Marquez Valdez-Scantling - Fifth-rounder Marquez Valdez-Scantling was one of three receivers drafted by the Packers earlier in the year and by far looks the readiest and most promising. The continued absence of Geronimo Allison and Randall Cobb, have allowed the rookie to seize his chance to play with Aaron Rodgers. With Cobb almost certain to be moved on after the season, a starting job on this offense is there for the taking and with further improvement, Valdez-Scantling could easily ascend into a future long-term fantasy starter.
Josh Reynolds - The seemingly serious injury to Cooper Kupp opens up the door to last year's fourth-round pick, Josh Reynolds. Reynolds has looked able in his limited participation in this offense so far and with explosive weapons all around him could be primed for a massive uptick in fantasy production. If it is a torn ACL for Kupp, then Reynolds will get opportunities beyond this season as well. Reynolds has good size and speed, with the only concerning knock being his slender frame. Reynolds won’t be an every week starter, but with the right matchup and further improvement possible is a good investment.
Michael Gallup - There is no doubt that Michael Gallup looks and plays like a rookie, but the signs are clearly there that he could be special. He reminds me of how Kenny Golladay played last year when the talent was undoubtedly on display, but the information was not fully loaded. Gallup will need help from good coaching and an offense around him that gives him opportunities, but if he is on another fantasy roster and that manager is wavering, grab him in whatever way you can.
Vance McDonald - McDonald has finally been able to string together a series of games in which he has been healthy. He has been simply dominant in a year where good tight ends are hard to come by. With Pittsburgh’s offense rolling, there is a strong possibility McDonald can finish the year in the top five among the position, making him an interesting consideration to acquire via trade if your team is contending, but you need a little help with that particular spot on your roster.
Ricky Seals-Jones - In a somewhat barren year for tight end production, players like Ricky Seals-Jones are getting seriously looked at for production from desperate managers. Seals-Jones is a second-year undrafted free agent who burst onto the scene with three touchdowns in his first two games last year. Production has dried up since then, but he seems to be attracting the attention of rookie quarterback Josh Rosen in the last few weeks. If he is a free agent, he needs to be added if you are struggling at the position.

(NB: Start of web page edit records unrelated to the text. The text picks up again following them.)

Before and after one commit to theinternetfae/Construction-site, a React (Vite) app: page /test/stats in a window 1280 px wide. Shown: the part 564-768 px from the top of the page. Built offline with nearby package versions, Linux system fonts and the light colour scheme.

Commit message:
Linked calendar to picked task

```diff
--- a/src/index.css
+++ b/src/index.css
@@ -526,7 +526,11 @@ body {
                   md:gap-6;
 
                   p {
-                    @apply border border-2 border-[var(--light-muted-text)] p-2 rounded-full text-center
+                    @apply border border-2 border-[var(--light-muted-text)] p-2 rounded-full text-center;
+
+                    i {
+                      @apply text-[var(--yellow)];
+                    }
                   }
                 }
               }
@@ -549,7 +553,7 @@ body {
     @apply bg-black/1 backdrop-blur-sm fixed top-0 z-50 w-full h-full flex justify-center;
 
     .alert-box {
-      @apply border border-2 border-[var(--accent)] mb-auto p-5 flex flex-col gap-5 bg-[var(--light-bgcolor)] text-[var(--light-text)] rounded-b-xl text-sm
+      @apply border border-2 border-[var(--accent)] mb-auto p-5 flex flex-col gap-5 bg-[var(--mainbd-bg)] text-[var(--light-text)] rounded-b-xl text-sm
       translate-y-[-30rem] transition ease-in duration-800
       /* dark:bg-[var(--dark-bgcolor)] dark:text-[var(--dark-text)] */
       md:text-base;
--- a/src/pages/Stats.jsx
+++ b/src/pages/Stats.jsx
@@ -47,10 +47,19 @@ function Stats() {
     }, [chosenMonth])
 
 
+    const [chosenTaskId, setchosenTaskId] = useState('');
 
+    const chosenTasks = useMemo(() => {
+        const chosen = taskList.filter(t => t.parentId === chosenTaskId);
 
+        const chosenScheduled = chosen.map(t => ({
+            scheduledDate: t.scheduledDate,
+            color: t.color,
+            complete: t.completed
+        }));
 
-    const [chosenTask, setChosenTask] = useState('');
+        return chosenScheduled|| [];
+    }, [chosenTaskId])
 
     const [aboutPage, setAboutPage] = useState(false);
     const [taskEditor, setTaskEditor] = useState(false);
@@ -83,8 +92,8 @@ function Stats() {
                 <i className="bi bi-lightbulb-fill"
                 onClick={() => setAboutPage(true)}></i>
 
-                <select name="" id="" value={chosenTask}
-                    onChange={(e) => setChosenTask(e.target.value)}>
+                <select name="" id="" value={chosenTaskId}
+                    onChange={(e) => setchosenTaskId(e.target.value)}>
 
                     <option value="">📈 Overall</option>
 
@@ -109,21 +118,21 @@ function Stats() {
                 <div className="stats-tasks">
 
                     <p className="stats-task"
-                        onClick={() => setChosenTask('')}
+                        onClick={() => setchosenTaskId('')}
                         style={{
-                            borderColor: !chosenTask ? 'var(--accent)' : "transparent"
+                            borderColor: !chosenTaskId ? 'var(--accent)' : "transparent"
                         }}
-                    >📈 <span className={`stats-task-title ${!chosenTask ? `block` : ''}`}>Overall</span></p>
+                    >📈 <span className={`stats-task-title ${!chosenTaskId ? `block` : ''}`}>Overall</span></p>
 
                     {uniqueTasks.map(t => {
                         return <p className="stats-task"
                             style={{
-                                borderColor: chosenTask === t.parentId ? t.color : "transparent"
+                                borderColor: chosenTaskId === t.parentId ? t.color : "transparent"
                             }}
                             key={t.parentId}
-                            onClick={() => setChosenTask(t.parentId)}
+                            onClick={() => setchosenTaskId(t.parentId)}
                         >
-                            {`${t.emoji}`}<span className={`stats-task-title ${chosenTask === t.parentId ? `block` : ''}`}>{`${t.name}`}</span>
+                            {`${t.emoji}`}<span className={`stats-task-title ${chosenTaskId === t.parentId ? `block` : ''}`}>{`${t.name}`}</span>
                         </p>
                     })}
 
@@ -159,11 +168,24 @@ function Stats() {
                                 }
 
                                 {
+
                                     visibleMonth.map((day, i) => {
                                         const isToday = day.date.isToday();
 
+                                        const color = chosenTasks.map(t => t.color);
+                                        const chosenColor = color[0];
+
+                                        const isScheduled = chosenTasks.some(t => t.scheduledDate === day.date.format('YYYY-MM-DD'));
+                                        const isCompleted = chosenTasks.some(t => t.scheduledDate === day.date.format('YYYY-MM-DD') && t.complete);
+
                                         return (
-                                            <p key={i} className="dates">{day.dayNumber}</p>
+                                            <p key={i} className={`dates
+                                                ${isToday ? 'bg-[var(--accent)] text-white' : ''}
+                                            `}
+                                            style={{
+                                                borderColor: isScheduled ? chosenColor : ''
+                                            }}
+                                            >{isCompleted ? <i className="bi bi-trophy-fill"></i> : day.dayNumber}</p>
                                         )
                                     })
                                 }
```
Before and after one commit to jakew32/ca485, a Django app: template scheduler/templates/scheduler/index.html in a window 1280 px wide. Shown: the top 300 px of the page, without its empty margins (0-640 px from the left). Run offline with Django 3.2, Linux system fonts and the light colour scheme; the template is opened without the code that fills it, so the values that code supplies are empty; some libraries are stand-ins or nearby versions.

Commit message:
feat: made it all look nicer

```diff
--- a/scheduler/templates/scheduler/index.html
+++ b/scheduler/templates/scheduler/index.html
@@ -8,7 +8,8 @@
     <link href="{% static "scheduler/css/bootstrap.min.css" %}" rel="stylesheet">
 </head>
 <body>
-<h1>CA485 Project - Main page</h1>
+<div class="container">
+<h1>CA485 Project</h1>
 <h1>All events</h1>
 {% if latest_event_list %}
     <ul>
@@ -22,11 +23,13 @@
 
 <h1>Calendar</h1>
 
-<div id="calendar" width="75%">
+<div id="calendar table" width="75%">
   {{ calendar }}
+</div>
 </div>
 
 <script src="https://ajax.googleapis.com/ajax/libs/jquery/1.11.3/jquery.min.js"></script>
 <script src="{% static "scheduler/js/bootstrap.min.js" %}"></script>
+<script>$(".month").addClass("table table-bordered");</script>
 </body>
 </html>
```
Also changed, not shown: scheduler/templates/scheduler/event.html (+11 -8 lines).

Austin Hooper - Austin Hooper is rapidly escalating from borderline starter to must start every week. Over the last five weeks, he has had two nine catch games and a double-figure one as well. Add in a couple of touchdowns and his ascent into the elite is almost complete. The Falcons have many targets, so he will put in some so-so weeks as well, but when the Falcons feel they can utilize his strengths, he will dominate.
Zach Ertz - I’ve moved Ertz up to TE1. His season is flying under the radar a bit. If he keeps playing at a high level, he could end up having one of the greatest tight end seasons off all time. At his current pace, Ertz would finish the season with 133 catches for 1,403 yards.
Austin Hooper - Hooper was my favorite breakout candidate this offseason, and we are starting to see him emerge as a legitimate weekly TE1. In fact, Hooper ranks as the TE7 over halfway through the season. Plus, he just turned 24-years old in October. With tight ends notoriously late developing, we don’t yet know how much upside Hooper truly possesses.